The YOLT pipeline performs well in open water, though without further post-processing the YOLT pipeline is suboptimal for extremely dense regions, as Figure 9 demonstrates. The four areas of interest discussed above all possessed relatively uniform background, an arena where the HOG + Sliding Window approach performs well. As we showed in Figure 2, however, in areas of highly non-uniform background the HOG + Sliding Window approach struggles to differentiate boats from linear background features; convolutional neural networks offer promise in such scenes.

Figure 10. YOLT results for Mischief Reef using the same Planet test image as in Figure 2. Recall that only DigitalGlobe data is used for boat and airplane training. The classifier misses the docked boats, which is unsurprising since none of the training images contained boats docked adjacent to shore. Overall, the YOLT pipeline is far superior to the HOG + Sliding Window approach for this image, with ~20x fewer false positives and a nearly 3x increase in F1 score. This image demonstrates one of the strengths of a deep learning approach, namely the transferability of deep learning models to new domains. Running the YOLT pipeline on this image on a single GPU takes 19 seconds.

To test the robustness of the YOLT pipeline we analyze another Planet image with a multitude of boats (see Figure 11 below).

Figure 11. YOLT pipeline applied to a Planet image at the southern entrance to the Suez Canal. As in previous images, accuracy for boats in open water is very high. The only false negatives are either very small boats, or boats docked at piers (a situation poorly covered by training data). The five false positives are all actually located correctly, though the bounding boxes are incorrectly sized and therefore do not meet the Jaccard index threshold; further post-processing could likely remedy this situation.

A final test is to see how well the classifier performs on airplanes, as we show below.

Figure 12. YOLT Detection pipeline applied to a DigitalGlobe image taken over Heathrow Airport. This is a complex scene, with industrial, residential, and aquatic background regions. The number of false positives is approximately equal to the number of false negatives, such that the total number of reported detections (103) is close to the true number of ground truth objects (104), though obviously not all positions are correct.

6. Conclusion

In this post we demonstrated one of the limitations of classical machine learning techniques as applied to satellite imagery object detection: namely, poor performance in regions of highly non-uniform background. To address these limitations we implemented a fully convolutional neural network classifier (YOLT) to rapidly localize boats and airplanes in satellite imagery. The non-rotated bounding box output of this classifier is suboptimal in very crowded regions, but in sparse scenes the classifier proves far better than the HOG + Sliding Window approach at suppressing background detections and yields an F1 score of 0.7–0.85 on a variety of validation images. We also demonstrated the ability to train on one sensor (DigitalGlobe), and apply our model to a different sensor (Planet). While the F1 scores may not be at the level many readers are accustomed to from ImageNet competitions, we remind the reader that object detection in satellite imagery is a relatively nascent field and has unique challenges, as outlined in Section 1. We have also striven to show both the success and failure modes of our approach. The F1 scores could possibly be improved with a far larger training dataset and further post-processing of detections. Our detection pipeline accuracy might also improve with a greater number of image chips, though this would also reduce the current processing speed of 20–50 square kilometers per minute for objects of size 10m — 100m.

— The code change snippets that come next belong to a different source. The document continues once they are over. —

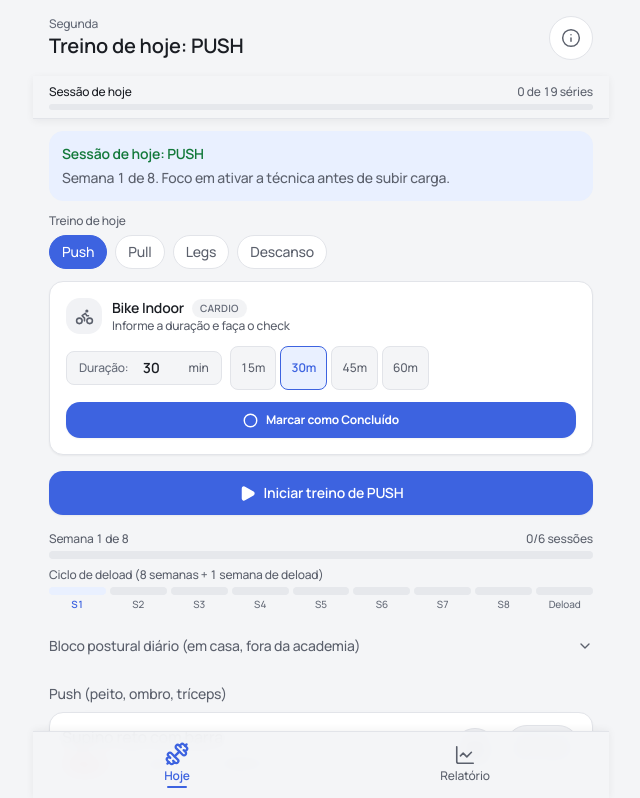
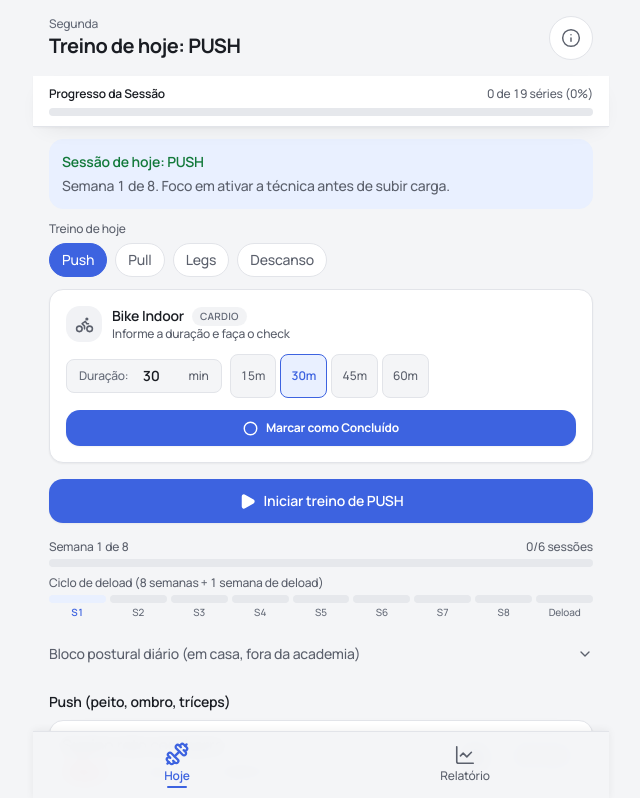
Before and after one commit to brunofreitasbm-web/BioFIT, a Next.js app in the folder apps/treino/: page / in a window 1280 px wide. Shown: the top 798 px of the page, without its empty margins (319-959 px from the left). Built offline with nearby package versions, Linux system fonts and the light colour scheme.

Commit message:
feat: add main workout dashboard page and update dependencies

```diff
--- a/apps/treino/app/page.tsx
+++ b/apps/treino/app/page.tsx
@@ -1,6 +1,6 @@
 "use client";
 
-import { useEffect, useState } from "react";
+import { useCallback, useEffect, useState } from "react";
 import { getDataInicio, getSessaoEscolhida, setSessaoEscolhida } from "@/lib/storage";
 import { getStatusPrograma, sessaoDoDia, toISODate, SESSAO_LABEL, type StatusPrograma } from "@/lib/program";
 import { POSTURAL } from "@/lib/exercicios";
@@ -16,7 +16,7 @@ import { BikeIndoorCard } from "@/components/BikeIndoorCard";
 import { ProgressoBloco } from "@/components/ProgressoBloco";
 import { ProgressoCiclo } from "@/components/ProgressoCiclo";
 import type { EscolhaDoDia } from "@/lib/tipos";
-import { AlertTriangle, ChevronDown, ChevronUp } from "lucide-react";
+import { AlertTriangle, ChevronDown, ChevronUp, Coffee, CheckCircle2 } from "lucide-react";
 
 
 const DIAS_SEMANA_LABEL = ["Domingo", "Segunda", "Terça", "Quarta", "Quinta", "Sexta", "Sábado"];
@@ -50,7 +50,6 @@ export default function HojePage() {
 
   // Fluxo guiado: mantém só um exercício da sessão principal aberto por vez. Ao completar
   // todas as séries do exercício aberto, avança sozinho para o próximo pendente da lista.
-  // Precisa vir antes de qualquer `return` condicional para não violar a ordem dos hooks.
   useEffect(() => {
     if (exercicios.length === 0) {
       setExercicioAbertoId(null);
@@ -71,9 +70,31 @@ export default function HojePage() {
     // eslint-disable-next-line react-hooks/exhaustive-deps
   }, [sessaoEfetiva, progressoPorExercicio]);
 
+  const handleToggleExercicio = useCallback((id: string) => {
+    setExercicioAbertoId((atual) => (atual === id ? null : id));
+  }, []);
+
+  const handleTogglePostural = useCallback((id: string) => {
+    setPosturalAbertoId((atual) => (atual === id ? null : id));
+  }, []);
+
+  function escolher(valor: EscolhaDoDia) {
+    setSessaoEscolhida(hojeISO, valor);
+    setEscolha(valor);
+  }
+
+  const handleProgresso = useCallback((exercicioId: string, feitas: number, total: number) => {
+    setProgressoPorExercicio((prev) => {
+      const atual = prev[exercicioId];
+      if (atual && atual.feitas === feitas && atual.total === total) return prev;
+      return { ...prev, [exercicioId]: { feitas, total } };
+    });
+  }, []);
+
   if (!pronto) {
     return (
-      <div className="p-4" aria-hidden="true">
+      <div className="p-4" aria-busy="true" aria-live="polite">
+        <span className="sr-only">Carregando dados do treino do dia...</span>
         <div className="mb-4 animate-pulse space-y-2">
           <div className="h-3 w-20 rounded bg-base-600" />
           <div className="h-6 w-48 rounded bg-base-600" />
@@ -87,19 +108,6 @@ export default function HojePage() {
     );
   }
 
-  function escolher(valor: EscolhaDoDia) {
-    setSessaoEscolhida(hojeISO, valor);
-    setEscolha(valor);
-  }
-
-  function handleProgresso(exercicioId: string, feitas: number, total: number) {
-    setProgressoPorExercicio((prev) => {
-      const atual = prev[exercicioId];
-      if (atual && atual.feitas === feitas && atual.total === total) return prev;
-      return { ...prev, [exercicioId]: { feitas, total } };
-    });
-  }
-
   const progressoSessao = exercicios.reduce(
     (acc, ex) => {
       const p = progressoPorExercicio[ex.id];
@@ -110,29 +118,42 @@ export default function HojePage() {
     { feitas: 0, total: 0 },
   );
   const progressoSessaoPct = progressoSessao.total > 0 ? Math.min(100, (progressoSessao.feitas / progressoSessao.total) * 100) : 0;
+  const treinoConcluido = progressoSessao.total > 0 && progressoSessao.feitas >= progressoSessao.total;
 
   return (
     <div className="p-4">
       <header className="mb-4 flex items-center justify-between">
         <div>
-          <p className="text-xs text-ink-faint">{DIAS_SEMANA_LABEL[hoje.getDay()]}</p>
-          <h1 className="text-xl font-semibold">
-            {sessaoEfetiva ? `Treino de hoje: ${sessaoEfetiva}` : "Hoje é descanso"}
+          <p className="text-xs font-medium text-ink-faint">{DIAS_SEMANA_LABEL[hoje.getDay()]}</p>
+          <h1 className="text-xl font-bold tracking-tight text-ink">
+            {sessaoEfetiva ? `Treino de hoje: ${sessaoEfetiva}` : "Hoje é dia de descanso"}
           </h1>
         </div>
         <GuiaModal dataInicio={dataInicio} onDataInicioChange={setDataInicioState} />
       </header>
 
       {sessaoEfetiva && exercicios.length > 0 && (
-        <div className="sticky top-0 z-10 -mx-4 mb-3 border-b border-line bg-base-900/95 px-4 py-2 shadow-[0_2px_8px_rgba(20,22,26,0.06)] backdrop-blur">
-          <div className="mb-1 flex items-center justify-between text-xs">
-            <span className="font-medium text-ink">Sessão de hoje</span>
-            <span className="text-ink-muted">
-              {progressoSessao.feitas} de {progressoSessao.total} séries
+        <div className="sticky top-0 z-10 -mx-4 mb-3 border-b border-line bg-base-800/95 px-4 py-2.5 shadow-panel backdrop-blur transition-all">
+          <div className="mb-1.5 flex items-center justify-between text-xs">
+            <span className="flex items-center gap-1.5 font-semibold text-ink">
+              {treinoConcluido ? (
+                <>
+                  <CheckCircle2 size={15} className="text-accent" />
+                  <span>Treino Concluído!</span>
+                </>
+              ) : (
+                <span>Progresso da Sessão</span>
+              )}
+            </span>
+            <span className="font-medium text-ink-muted">
+              {progressoSessao.feitas} de {progressoSessao.total} séries ({Math.round(progressoSessaoPct)}%)
             </span>
           </div>
-          <div className="h-1.5 w-full overflow-hidden rounded-full bg-base-600">
-            <div className="h-full rounded-full bg-accent transition-[width]" style={{ width: `${progressoSessaoPct}%` }} />
+          <div className="h-2 w-full overflow-hidden rounded-full bg-base-600">
+            <div
+              className="h-full rounded-full bg-accent transition-all duration-300 ease-out"
+              style={{ width: `${progressoSessaoPct}%` }}
+            />
           </div>
         </div>
       )}
@@ -145,6 +166,18 @@ export default function HojePage() {
       )}
 
       <SeletorSessao hojeISO={hojeISO} sessaoSugerida={sessaoSugerida} valorAtual={escolha} onEscolher={escolher} />
+
+      {!sessaoEfetiva && (
+        <div className="mb-4 flex flex-col items-center justify-center rounded-xl border border-line bg-base-800 p-5 text-center shadow-panel">
+          <div className="mb-2 flex h-12 w-12 items-center justify-center rounded-full bg-brand-soft text-brand">
+            <Coffee size={24} strokeWidth={2} />
+          </div>
+          <h2 className="text-base font-semibold text-ink">Recuperação Muscular Ativa</h2>
+          <p className="mt-1 text-xs text-ink-muted">
+            O descanso planejado é fundamental para a hipertrofia e reconstrução tecidual. Mantenha a hidratação e priorize boas horas de sono!
+          </p>
+        </div>
+      )}
 
       <BikeIndoorCard hojeISO={hojeISO} />
 
@@ -172,7 +205,8 @@ export default function HojePage() {
               type="button"
               onClick={() => setPostural((v) => !v)}
               aria-expanded={postural}
-              className="mb-2 flex min-h-11 w-full items-center justify-between text-sm font-medium text-ink-muted"
+              aria-controls="bloco-postural-container"
+              className="mb-2 flex min-h-11 w-full items-center justify-between text-sm font-medium text-ink-muted focus-visible:outline-none"
             >
               <span>Bloco postural diário (em casa, fora da academia)</span>
               {postural ? (
@@ -182,14 +216,14 @@ export default function HojePage() {
               )}
             </button>
             {postural && (
-              <div className="space-y-2">
+              <div id="bloco-postural-container" className="space-y-2">
                 {POSTURAL.map((ex) => (
                   <ExercicioPosturalCard
                     key={ex.id}
                     exercicio={ex}
                     data={hojeISO}
                     expandido={posturalAbertoId === ex.id}
-                    onToggleExpandido={() => setPosturalAbertoId((atual) => (atual === ex.id ? null : ex.id))}
+                    onToggleExpandido={() => handleTogglePostural(ex.id)}
                   />
                 ))}
               </div>
@@ -197,7 +231,7 @@ export default function HojePage() {
           </section>
 
           <section className="mb-4">
-            <h2 className="mb-2 text-sm font-medium text-ink-muted">{SESSAO_LABEL[sessaoEfetiva]}</h2>
+            <h2 className="mb-2 text-sm font-semibold text-ink">{SESSAO_LABEL[sessaoEfetiva]}</h2>
             <div className="space-y-2">
               {exercicios.map((ex) => (
                 <ExercicioCard
@@ -205,7 +239,7 @@ export default function HojePage() {
                   exercicio={ex}
                   data={hojeISO}
                   expandido={exercicioAbertoId === ex.id}
-                  onToggleExpandido={() => setExercicioAbertoId((atual) => (atual === ex.id ? null : ex.id))}
+                  onToggleExpandido={() => handleToggleExercicio(ex.id)}
                   onProgresso={handleProgresso}
                 />
               ))}
@@ -215,8 +249,8 @@ export default function HojePage() {
       )}
 
       {insightAmanha && (
-        <div className="mt-2 rounded-xl border border-line bg-base-800 p-3">
-          <p className="text-sm font-semibold">{insightAmanha.titulo}</p>
+        <div className="mt-2 rounded-xl border border-line bg-base-800 p-3 shadow-panel">
+          <p className="text-sm font-semibold text-ink">{insightAmanha.titulo}</p>
           <p className="mt-1 text-sm text-ink-muted">{insightAmanha.mensagem}</p>
         </div>
       )}
```
Also changed, not shown: 1 other file (tests, documents, lock files or other folders).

In Part II of this post, we will explore the challenges of simultaneously detecting objects at vastly different scales, such as boats, airplanes, and airstrips.

May 29, 2018 Addendum: See this post for paper and code details.